  • Priority – this is an 8-bit value assigned to a router which is used while selecting a DR and BDR in the OSPF network.
  • DR or designated router – a DR is elected in the network to avoid adjacencies. All the routing updates or LSA first sent to the DR and then it distributes to all other routers. In an OSPF network, all the routers request for routing updates to the DR and the DR will respond to them.
  • BDR or backup designated router – BDR is a backup router of DR in an OSPF network. The BDR will active when the DR will go down.
  • Selection of BDR and DR – a DR is selected based on the priority number. Highest priority router will become the DR. If there is a tie between the priority level than the first highest priority loopback address is considered as DR. If there is no loopback address configured than the highest active IP address on an interface on a router will be considered as DR.



It is a dynamic routing protocol which uses the best path between the layer three devices to deliver a packet. This protocol works on network layer and uses port 88. It uses different AD values such as 5 for route summary, 170 for external routes and 90 for internal routes.
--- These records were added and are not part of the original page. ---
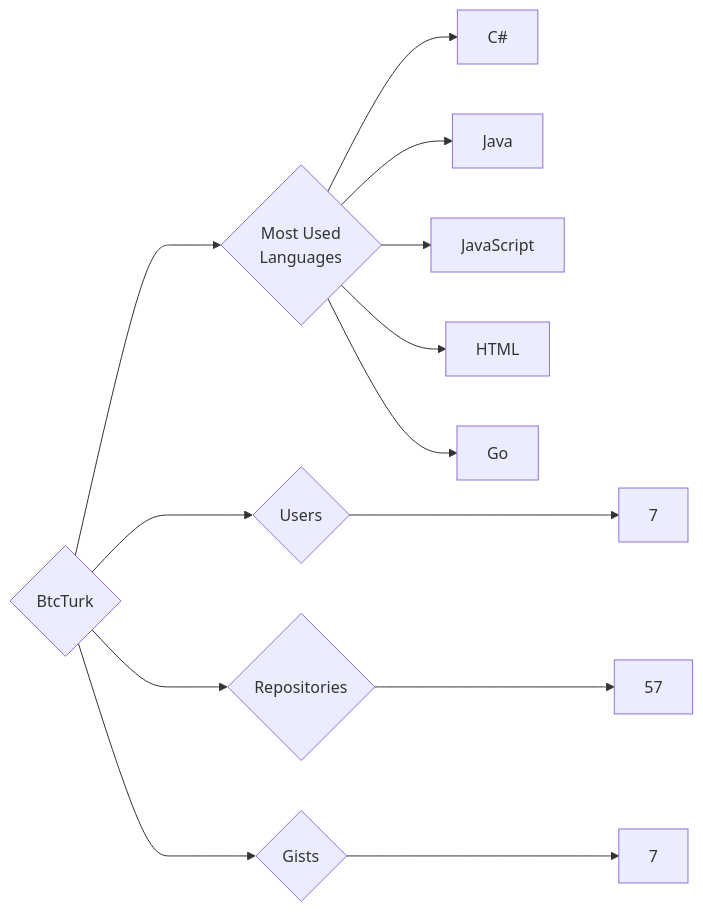
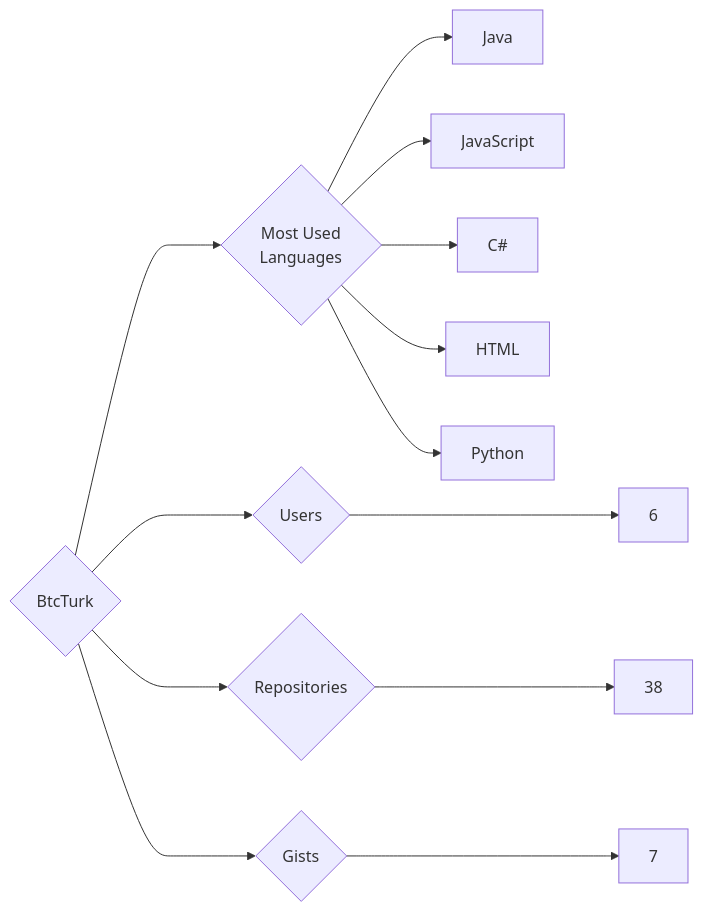
Before and after one commit to trickest/insiders: the diagram in targets/BtcTurk/README.md, drawn with Mermaid. The commit also changed 942 other files, not shown here.

````diff
--- a/targets/BtcTurk/README.md
+++ b/targets/BtcTurk/README.md
@@ -3,13 +3,13 @@
 ```mermaid
 graph LR
 COMPANY_NAME{BtcTurk}
-COMPANY_NAME ---> U{Users} ---> UN[7]
-COMPANY_NAME ---> R{Repositories} ---> RN[57]
+COMPANY_NAME ---> U{Users} ---> UN[6]
+COMPANY_NAME ---> R{Repositories} ---> RN[38]
 COMPANY_NAME ---> G{Gists} ---> GN[7]
 COMPANY_NAME ---> ML{Most Used<br>Languages}
-ML --> C#[C#]
 ML --> Java[Java]
 ML --> JavaScript[JavaScript]
+ML --> C#[C#]
 ML --> HTML[HTML]
-ML --> Go[Go]
+ML --> Python[Python]
 ```
````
EIGRP uses some messages to communicate to the neighbor devices, as:

  • Hello message – these are kept alive messages which exchanged between the routers in the EIGRP network. The hello messages are also used to discover and recover neighbor routers.
  • Null update – these messages are used to calculate the round trip timer and retransmission timer.
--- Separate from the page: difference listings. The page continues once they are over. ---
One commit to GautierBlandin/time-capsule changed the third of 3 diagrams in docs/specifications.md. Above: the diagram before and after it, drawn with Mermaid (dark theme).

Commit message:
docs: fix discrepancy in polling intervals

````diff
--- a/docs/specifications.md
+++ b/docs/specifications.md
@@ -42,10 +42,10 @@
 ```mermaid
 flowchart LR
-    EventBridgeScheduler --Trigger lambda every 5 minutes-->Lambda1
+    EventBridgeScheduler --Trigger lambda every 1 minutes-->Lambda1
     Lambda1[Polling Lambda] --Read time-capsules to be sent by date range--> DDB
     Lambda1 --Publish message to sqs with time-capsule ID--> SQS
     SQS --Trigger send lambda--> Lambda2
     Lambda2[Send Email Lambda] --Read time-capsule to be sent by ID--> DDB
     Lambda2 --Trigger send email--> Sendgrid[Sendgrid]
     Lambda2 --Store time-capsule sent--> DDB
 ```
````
  • Full update – these messages are exchanged after the hello message which is used to find out the best route.
  • Partial update – these messages are used to exchange topology change update and contain only changed route detail.
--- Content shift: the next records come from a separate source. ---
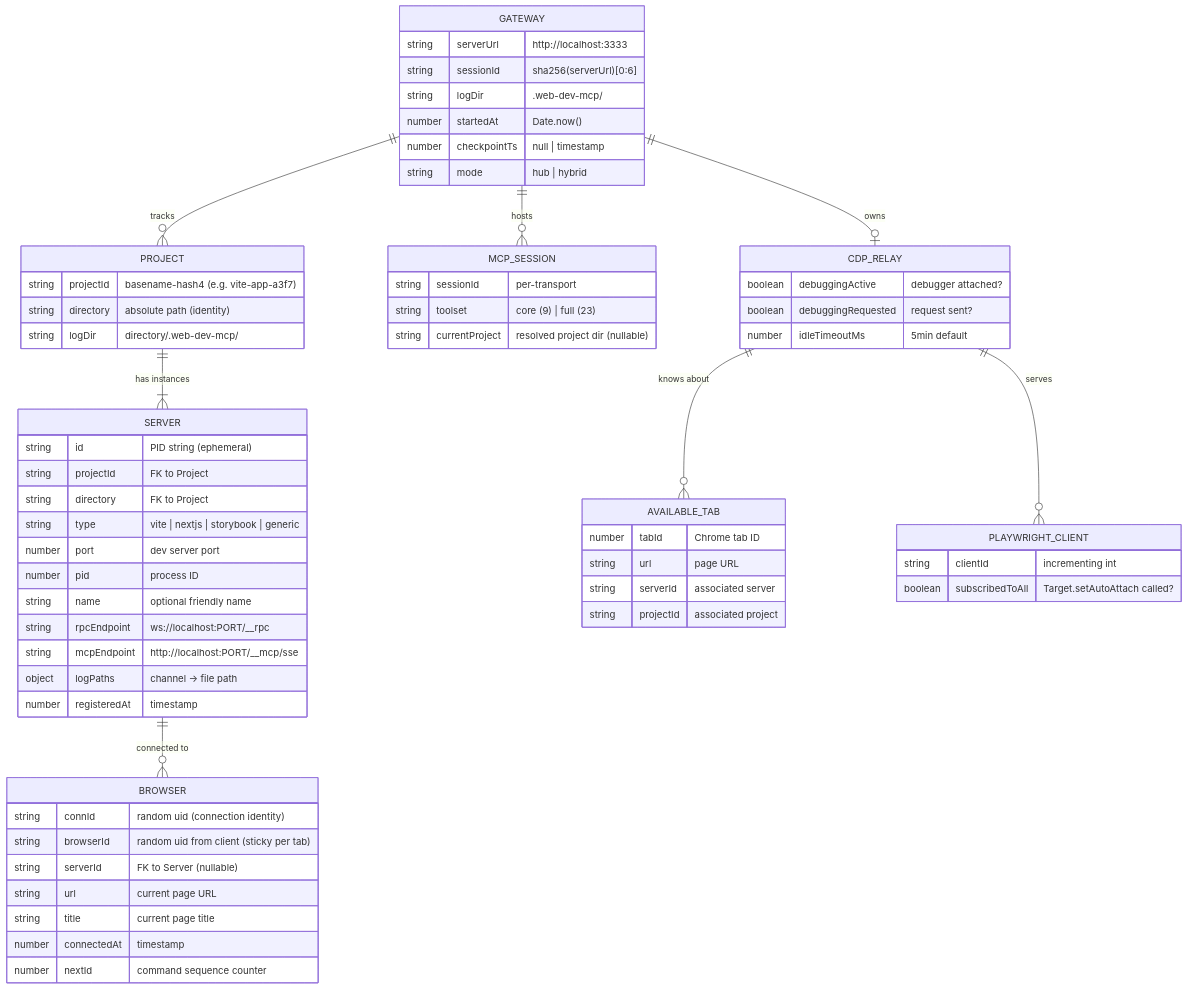
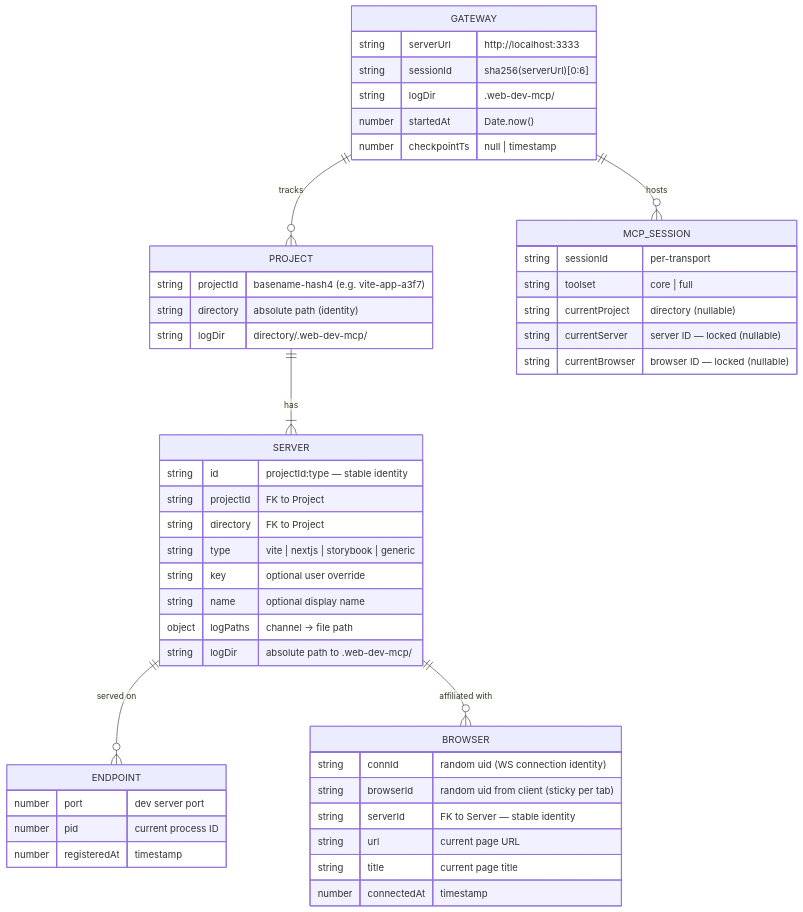
The first of 6 diagrams in docs/architecture.md (WinstonFassett/webdev-ai), drawn with Mermaid before and after one commit. The commit also changed other lines of this file and 10 other files, not shown here.

First line of the commit message:
refactor: stable server identity model + browser_* MCP tools

````diff
--- a/docs/architecture.md
+++ b/docs/architecture.md
@@ -5,73 +5,56 @@
 ```mermaid
 erDiagram
     GATEWAY ||--o{ PROJECT : "tracks"
     GATEWAY ||--o{ MCP_SESSION : "hosts"
-    GATEWAY ||--o| CDP_RELAY : "owns"
-    PROJECT ||--|{ SERVER : "has instances"
-    SERVER ||--o{ BROWSER : "connected to"
-    CDP_RELAY ||--o{ AVAILABLE_TAB : "knows about"
-    CDP_RELAY ||--o{ PLAYWRIGHT_CLIENT : "serves"
+    PROJECT ||--|{ SERVER : "has"
+    SERVER ||--o{ ENDPOINT : "served on"
+    SERVER ||--o{ BROWSER : "affiliated with"
 
     GATEWAY {
         string serverUrl "http://localhost:3333"
         string sessionId "sha256(serverUrl)[0:6]"
         string logDir ".web-dev-mcp/"
         number startedAt "Date.now()"
         number checkpointTs "null | timestamp"
-        string mode "hub | hybrid"
     }
 
     PROJECT {
         string projectId "basename-hash4 (e.g. vite-app-a3f7)"
         string directory "absolute path (identity)"
         string logDir "directory/.web-dev-mcp/"
     }
 
     SERVER {
-        string id "PID string (ephemeral)"
+        string id "projectId:type — stable identity"
         string projectId "FK to Project"
         string directory "FK to Project"
         string type "vite | nextjs | storybook | generic"
+        string key "optional user override"
+        string name "optional display name"
+        object logPaths "channel -> file path"
+        string logDir "absolute path to .web-dev-mcp/"
+    }
+
+    ENDPOINT {
         number port "dev server port"
-        number pid "process ID"
-        string name "optional friendly name"
-        string rpcEndpoint "ws://localhost:PORT/__rpc"
-        string mcpEndpoint "http://localhost:PORT/__mcp/sse"
-        object logPaths "channel -> file path"
+        number pid "current process ID"
         number registeredAt "timestamp"
     }
 
     BROWSER {
-        string connId "random uid (connection identity)"
+        string connId "random uid (WS connection identity)"
         string browserId "random uid from client (sticky per tab)"
-        string serverId "FK to Server (nullable)"
+        string serverId "FK to Server — stable identity"
         string url "current page URL"
         string title "current page title"
         number connectedAt "timestamp"
-        number nextId "command sequence counter"
     }
 
     MCP_SESSION {
         string sessionId "per-transport"
-        string toolset "core (9) | full (23)"
-        string currentProject "resolved project dir (nullable)"
-    }
-
-    CDP_RELAY {
-        boolean debuggingActive "debugger attached?"
-        boolean debuggingRequested "request sent?"
-        number idleTimeoutMs "5min default"
-    }
-
-    AVAILABLE_TAB {
-        number tabId "Chrome tab ID"
-        string url "page URL"
-        string serverId "associated server"
-        string projectId "associated project"
-    }
-
-    PLAYWRIGHT_CLIENT {
-        string clientId "incrementing int"
-        boolean subscribedToAll "Target.setAutoAttach called?"
+        string toolset "core | full"
+        string currentProject "directory (nullable)"
+        string currentServer "server ID — locked (nullable)"
+        string currentBrowser "browser ID — locked (nullable)"
     }
 ```
````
  • Reply message – these messages are acknowledgement of a query message asked by a requesting router.
  • Acknowledgement message – these messages are used to exchange updates, replies and queries with no data.
  • Timers – EIGRP uses two types of timers, as hello and dead timer. Hello timer is the time interval after that a router send hello packet. While the dead timer is the time interval after that a neighbor declared as dead. Hello timer is 5 second and dead timer is 15 second by default.



This protocol enabled the internet to work. This border gateway protocol or BGP enable devices to communicate over a large autonomous system. BGP works by peering the routers to reach a packet nearest to its destination. It is mainly used where two networks are connected and need to share data between same ASN (Autonomous number system). In networking, there are two types of BGP protocols works as; iBGP and eBGP. Both iBGP (internal BGP) and eBGP (external BGP) follow different methods to send and receive data. eBGP is supported by iBGP to advertise routes and forward it in the entire network.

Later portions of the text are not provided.